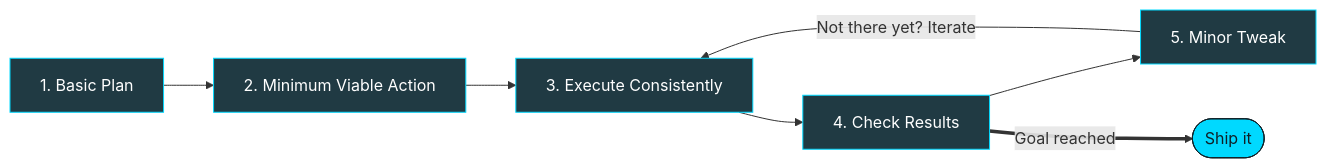
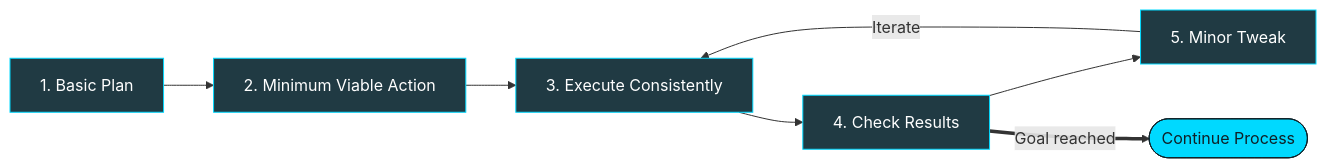
Before and after one commit to PhaneethKumar/PhaneethKumar: the diagram in README.md, drawn with Mermaid.

````diff
--- a/README.md
+++ b/README.md
@@ -42,14 +42,14 @@
 ```mermaid
 flowchart LR
     A["1. Basic Plan"] --> B["2. Minimum Viable Action"]
     B --> C["3. Execute Consistently"]
     C --> D["4. Check Results"]
     D --> E["5. Minor Tweak"]
-    E -->|"Not there yet? Iterate"| C
-    D ==>|"Goal reached"| F(["Ship it"])
+    E -->|"Iterate"| C
+    D ==>|"Goal reached"| F(["Continue Process"])
 
     classDef step fill:#203a43,stroke:#00D9FF,color:#ffffff
     classDef done fill:#00D9FF,stroke:#0f2027,color:#0f2027
     class A,B,C,D,E step
     class F done
 ```
````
════════
Activity:
Line by line, give the material above again exactly, but without any pictures.

Solution for this task:
Before and after one commit to PhaneethKumar/PhaneethKumar: the diagram in README.md, drawn with Mermaid.

````diff
--- a/README.md
+++ b/README.md
@@ -42,14 +42,14 @@
 ```mermaid
 flowchart LR
     A["1. Basic Plan"] --> B["2. Minimum Viable Action"]
     B --> C["3. Execute Consistently"]
     C --> D["4. Check Results"]
     D --> E["5. Minor Tweak"]
-    E -->|"Not there yet? Iterate"| C
-    D ==>|"Goal reached"| F(["Ship it"])
+    E -->|"Iterate"| C
+    D ==>|"Goal reached"| F(["Continue Process"])
 
     classDef step fill:#203a43,stroke:#00D9FF,color:#ffffff
     classDef done fill:#00D9FF,stroke:#0f2027,color:#0f2027
     class A,B,C,D,E step
     class F done
 ```
````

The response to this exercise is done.